### Supplied entries
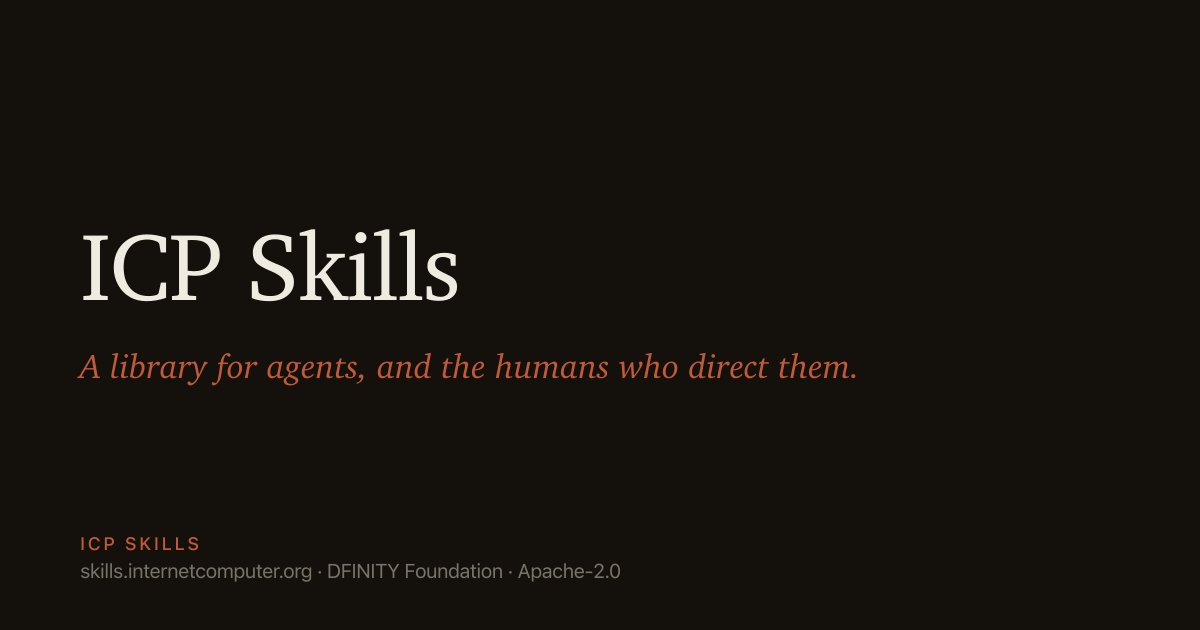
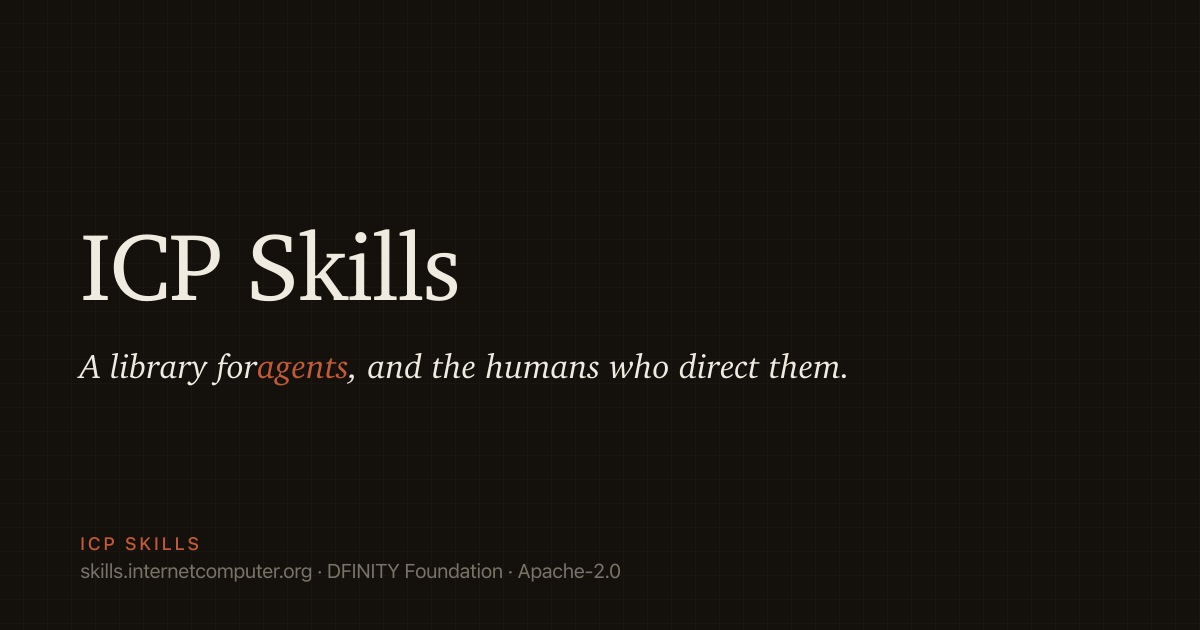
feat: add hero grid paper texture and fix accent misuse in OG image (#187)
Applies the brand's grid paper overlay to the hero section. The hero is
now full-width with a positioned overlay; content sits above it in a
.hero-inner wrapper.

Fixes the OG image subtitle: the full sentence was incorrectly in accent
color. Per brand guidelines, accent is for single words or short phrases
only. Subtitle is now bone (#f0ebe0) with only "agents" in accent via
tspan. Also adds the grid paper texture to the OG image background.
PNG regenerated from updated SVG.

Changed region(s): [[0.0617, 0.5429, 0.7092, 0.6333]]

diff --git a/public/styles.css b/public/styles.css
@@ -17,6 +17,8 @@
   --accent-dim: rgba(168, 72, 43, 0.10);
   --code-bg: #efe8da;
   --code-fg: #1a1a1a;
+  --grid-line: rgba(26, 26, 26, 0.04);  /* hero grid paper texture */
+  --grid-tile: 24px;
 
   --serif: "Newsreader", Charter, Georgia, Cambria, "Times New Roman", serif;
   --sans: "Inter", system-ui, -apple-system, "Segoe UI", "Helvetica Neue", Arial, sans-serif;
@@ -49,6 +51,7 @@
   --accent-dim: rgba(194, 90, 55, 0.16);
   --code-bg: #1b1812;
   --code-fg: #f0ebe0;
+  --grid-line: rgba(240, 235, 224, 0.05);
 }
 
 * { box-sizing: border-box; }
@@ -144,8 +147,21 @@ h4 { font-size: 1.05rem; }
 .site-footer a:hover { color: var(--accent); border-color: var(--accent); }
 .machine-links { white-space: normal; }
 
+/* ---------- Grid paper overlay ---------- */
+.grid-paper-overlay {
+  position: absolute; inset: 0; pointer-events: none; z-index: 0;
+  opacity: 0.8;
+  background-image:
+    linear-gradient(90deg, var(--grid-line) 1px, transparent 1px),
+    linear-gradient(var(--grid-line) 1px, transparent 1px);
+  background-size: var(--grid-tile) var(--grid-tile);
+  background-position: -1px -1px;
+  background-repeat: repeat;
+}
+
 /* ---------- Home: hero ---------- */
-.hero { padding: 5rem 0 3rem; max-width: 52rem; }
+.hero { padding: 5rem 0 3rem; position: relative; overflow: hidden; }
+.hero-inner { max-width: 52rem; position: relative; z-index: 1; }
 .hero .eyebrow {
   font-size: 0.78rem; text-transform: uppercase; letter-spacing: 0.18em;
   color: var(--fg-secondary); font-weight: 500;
######
### Supplied entries
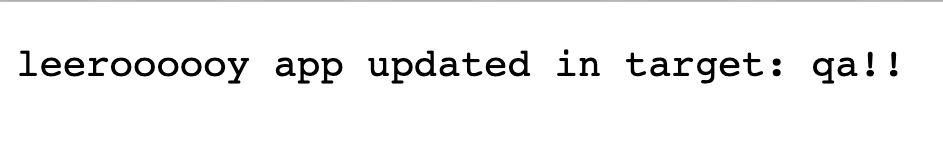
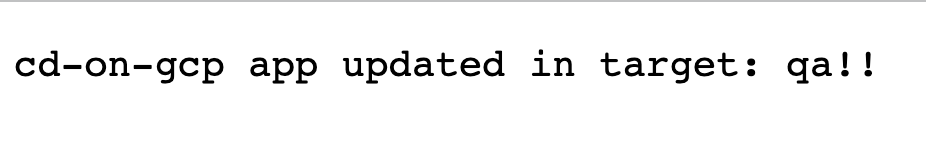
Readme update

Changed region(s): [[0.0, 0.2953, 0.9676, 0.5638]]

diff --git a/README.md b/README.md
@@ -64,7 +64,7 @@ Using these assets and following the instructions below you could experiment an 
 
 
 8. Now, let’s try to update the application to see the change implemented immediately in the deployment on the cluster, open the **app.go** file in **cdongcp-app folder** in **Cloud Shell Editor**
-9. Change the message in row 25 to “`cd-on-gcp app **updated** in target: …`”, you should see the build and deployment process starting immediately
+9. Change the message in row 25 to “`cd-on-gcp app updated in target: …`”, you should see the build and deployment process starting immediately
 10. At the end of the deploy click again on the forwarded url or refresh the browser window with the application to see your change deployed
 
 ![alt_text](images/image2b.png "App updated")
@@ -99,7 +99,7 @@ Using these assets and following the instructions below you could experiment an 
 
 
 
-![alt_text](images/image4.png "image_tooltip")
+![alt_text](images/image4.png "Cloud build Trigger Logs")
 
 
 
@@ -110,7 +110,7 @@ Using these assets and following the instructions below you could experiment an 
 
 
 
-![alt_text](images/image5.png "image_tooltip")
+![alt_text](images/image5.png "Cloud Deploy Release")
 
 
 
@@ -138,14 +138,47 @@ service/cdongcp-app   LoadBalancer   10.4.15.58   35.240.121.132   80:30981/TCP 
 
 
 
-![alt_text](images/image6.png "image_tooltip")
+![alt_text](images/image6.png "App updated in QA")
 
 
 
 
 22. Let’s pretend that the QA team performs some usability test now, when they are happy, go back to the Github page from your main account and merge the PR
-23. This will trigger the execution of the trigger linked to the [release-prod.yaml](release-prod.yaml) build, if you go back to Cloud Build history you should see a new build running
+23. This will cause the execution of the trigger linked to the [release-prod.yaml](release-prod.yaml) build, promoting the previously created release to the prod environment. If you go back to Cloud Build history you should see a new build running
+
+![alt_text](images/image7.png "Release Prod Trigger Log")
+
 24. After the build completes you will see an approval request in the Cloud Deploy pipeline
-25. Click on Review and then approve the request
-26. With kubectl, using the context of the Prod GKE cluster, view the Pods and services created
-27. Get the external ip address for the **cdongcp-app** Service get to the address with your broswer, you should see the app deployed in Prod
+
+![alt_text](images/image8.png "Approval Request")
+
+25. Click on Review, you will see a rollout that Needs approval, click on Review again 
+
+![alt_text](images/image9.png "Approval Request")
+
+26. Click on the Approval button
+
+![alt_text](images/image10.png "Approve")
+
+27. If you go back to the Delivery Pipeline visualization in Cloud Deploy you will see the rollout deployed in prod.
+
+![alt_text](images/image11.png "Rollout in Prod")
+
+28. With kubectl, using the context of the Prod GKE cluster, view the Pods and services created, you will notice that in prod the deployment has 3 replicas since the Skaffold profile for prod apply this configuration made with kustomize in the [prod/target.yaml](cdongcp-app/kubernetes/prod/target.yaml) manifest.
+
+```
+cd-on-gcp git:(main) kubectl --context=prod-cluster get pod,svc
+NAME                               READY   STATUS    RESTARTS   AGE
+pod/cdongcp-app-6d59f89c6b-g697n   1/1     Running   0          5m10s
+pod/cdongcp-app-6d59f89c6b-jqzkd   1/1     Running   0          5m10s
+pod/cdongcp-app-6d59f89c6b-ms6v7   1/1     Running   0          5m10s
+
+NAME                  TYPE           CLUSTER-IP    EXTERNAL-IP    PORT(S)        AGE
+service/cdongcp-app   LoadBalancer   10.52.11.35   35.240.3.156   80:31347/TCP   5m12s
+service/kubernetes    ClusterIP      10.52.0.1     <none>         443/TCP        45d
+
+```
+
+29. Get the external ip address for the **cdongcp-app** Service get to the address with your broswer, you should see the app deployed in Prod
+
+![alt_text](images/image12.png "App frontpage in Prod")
######
The required answer is a single number: how many lines above hold the string "code".

Written response: 4